» **Task directions**: When the word "result" shows up in a line of the data below, copy that whole line.
-- Data follows --
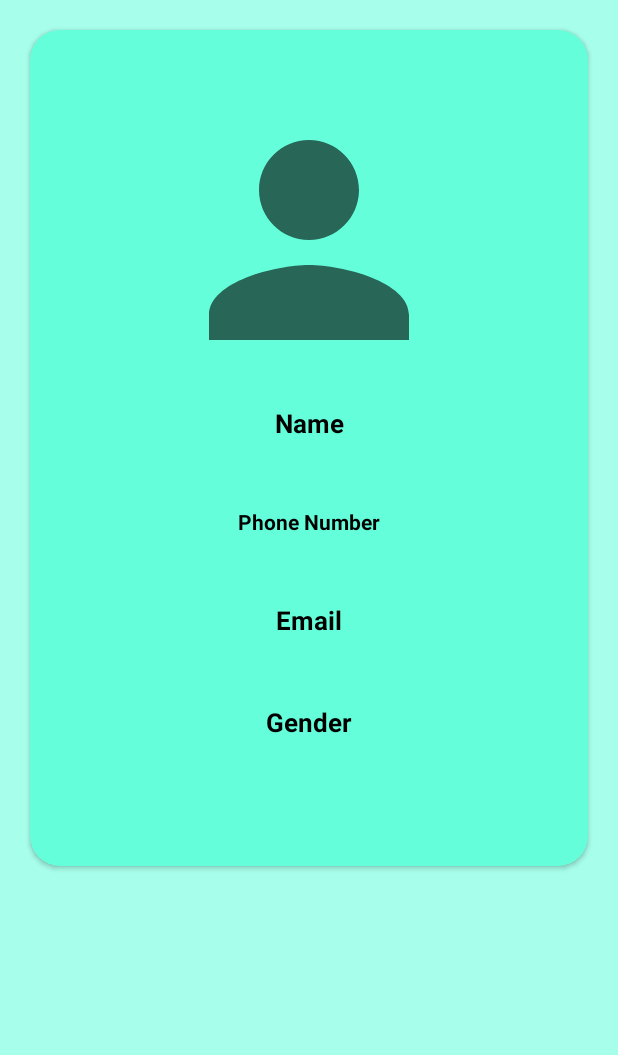
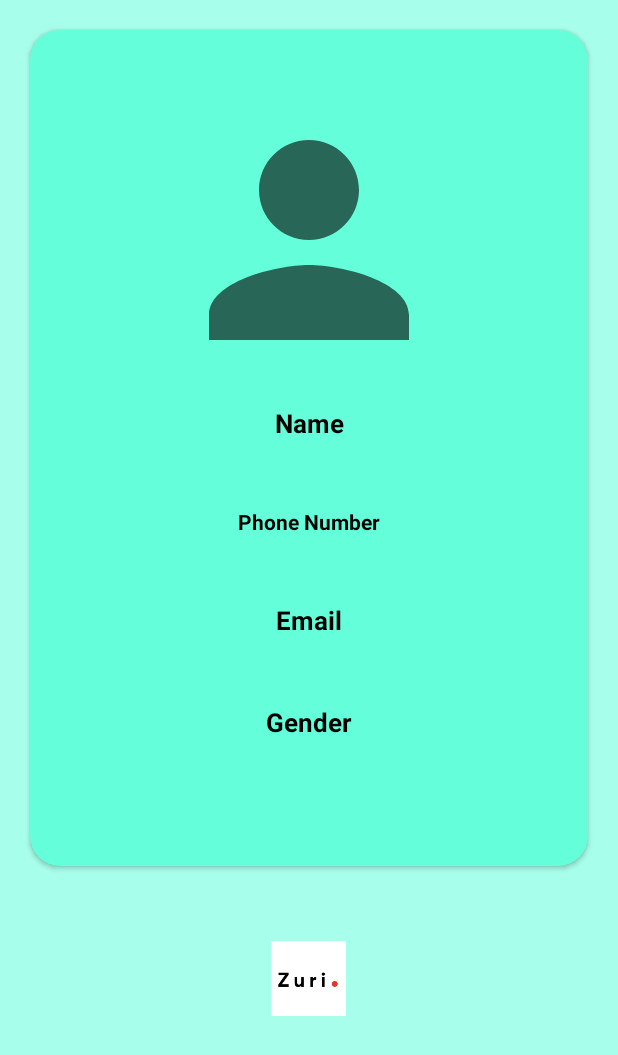
Before and after one commit to fletcher17/zuri_stage_2_task, an Android app: the DataActivity screen opened directly, with no data from a screen before it, on a phone screen of 412 x 824 dp. Shown: the top 1055 px of the screen. Run offline under Robolectric (Android 15) with nearby library versions, the phone set to English and light mode, and no system bars; Roboto replaces fonts that are not available here.

Commit message:
My display form for zuri stage 2 task

```diff
--- a/RegisterationForm/app/src/main/java/com/decadev/registerationform/utils/Validation.kt
+++ b/RegisterationForm/app/src/main/java/com/decadev/registerationform/utils/Validation.kt
@@ -9,12 +9,14 @@ fun nameValidation(name: String): Boolean {
     return name.isNotEmpty()
 }
 
-//method to validate right phone number format is inputted
+//method to vali                            date right phone number format is inputted
 fun phoneNumberValidation(mobile: String): Boolean {
     var result = false
     if (mobile.startsWith("+234") && mobile.length == 14) result = true
     if (mobile.startsWith("234") && mobile.length == 13) result = true
-    if ((mobile.startsWith("070") || mobile.startsWith("080") || mobile.startsWith("081") || mobile.startsWith("090")) && mobile.length == 11) result = true
+    if ((mobile.startsWith("070") || mobile.startsWith("080")
+                    || mobile.startsWith("081")
+                    || mobile.startsWith("090")) && mobile.length == 11) result = true
     return result
 }
 
--- a/RegisterationForm/app/src/main/res/layout/activity_data.xml
+++ b/RegisterationForm/app/src/main/res/layout/activity_data.xml
@@ -6,6 +6,7 @@
     android:layout_width="match_parent"
     android:layout_height="match_parent"
     style="@style/main_linearLayout"
+    android:orientation="vertical"
     tools:context=".DataActivity">
 
 
@@ -171,5 +172,12 @@
 
                 </LinearLayout>
             </androidx.cardview.widget.CardView>
+    <ImageView
+        android:id="@+id/zuri_image_view"
+        android:layout_width="50dp"
+        android:layout_height="50dp"
+        android:src="@drawable/zuri"
+        android:layout_gravity="center_horizontal"
+        android:layout_marginTop="30dp"/>
 
 </LinearLayout>
```
Also changed, not shown: RegisterationForm/app/src/main/java/com/decadev/registerationform/MainActivity.kt (+2 -6 lines), RegisterationForm/app/src/main/res/layout/activity_main.xml (+8 -0 lines), RegisterationForm/app/src/main/res/drawable/zuri.png (added).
-- Data concluded --
» **Task answer**:
     var result = false
     if (mobile.startsWith("+234") && mobile.length == 14) result = true
     if (mobile.startsWith("234") && mobile.length == 13) result = true
-    if ((mobile.startsWith("070") || mobile.startsWith("080") || mobile.startsWith("081") || mobile.startsWith("090")) && mobile.length == 11) result = true
+                    || mobile.startsWith("090")) && mobile.length == 11) result = true
     return result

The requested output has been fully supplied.